Inexpensive wave energy generators could power millions of homes
A team of experts at the University of Edinburgh has designed a simple, low-cost energy generator that has the potential to provide enough power for 100 homes. According to the researchers, fleets of the inexpensive tools could be used worldwide to generate power for cities across the globe.
The engineers tested the Dielectric Elastomer Generator (DEG) device in an ocean simulator. The trial demonstrated that a single DEG could produce the equivalent of 500 kilowatts of electricity, which would power around 100 homes.
Compared to conventional power generators, the DEG is less expensive, made of more durable materials, and has fewer moving parts. The experts estimate that 10,000 DEGs could provide electricity to millions of homes.
The device was designed to be integrated into existing ocean energy systems to convert wave power into electricity. The team hopes that DEGs will replace conventional wave power generators that are more complicated and expensive.
“Wave energy is a potentially valuable resource around Scotland’s coastline and developing systems that harness this could play a valuable role in producing clean energy for future generations,” said study co-author Professor David Ingram.

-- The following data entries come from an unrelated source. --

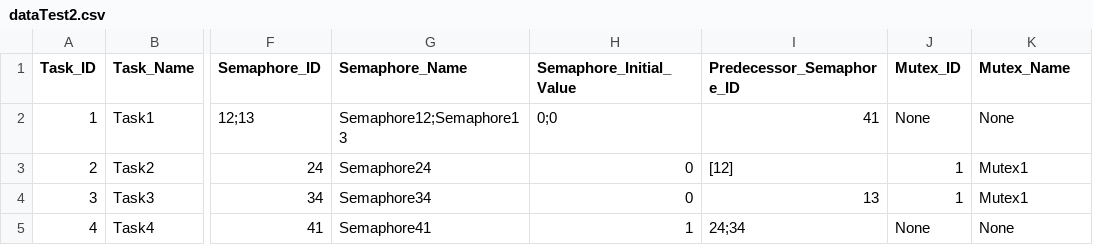
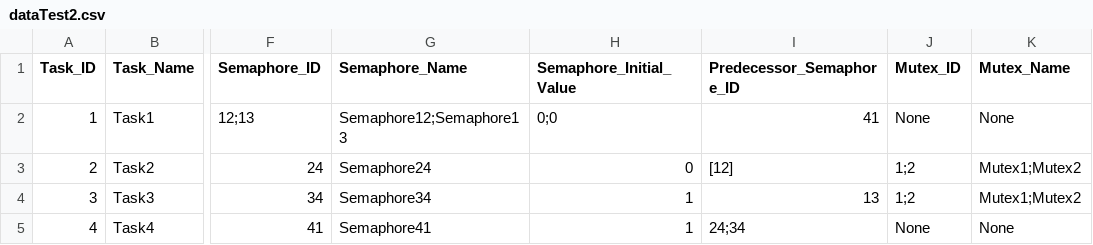
Before and after one commit to AdrianW424/Echtzeitsysteme_Projekt, a CSV file: src/dataTest2.csv, drawn as a sheet; only a part is shown, gaps mark what is left out; the diff names each change by its address in the sheet, - before the commit and + after, or states it on an @@ line.

Commit message:
little changes due to tests

```diff
--- a/src/dataTest2.csv
+++ b/src/dataTest2.csv
-J3:J4 (Mutex_ID): 1
+J3:J4 (Mutex_ID): 1;2
-K3:K4 (Mutex_Name): Mutex1
+K3:K4 (Mutex_Name): Mutex1;Mutex2
-H4 (Semaphore_Initial_Value): 0
+H4 (Semaphore_Initial_Value): 1
```
Also changed, not shown: 4 other files.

The team, which also includes experts in Italy, explained that the technology could be deployed within decades.
Study co-author Dr. Giacomo Moretti from the Sant’Anna School of Advanced Studies said, “Remarkable average performance in realistically scaled sea states has been recorded during experiments, with peaks of power output of up to 3.8W.” At full scale, this would be hundreds of kilowatts.
“The obtained results demonstrated the concrete possibility of designing DEG-based wave energy converter devices that are conceived for large-scale electrical energy production.”
The study is published in the journal Proceedings of the Royal Society A.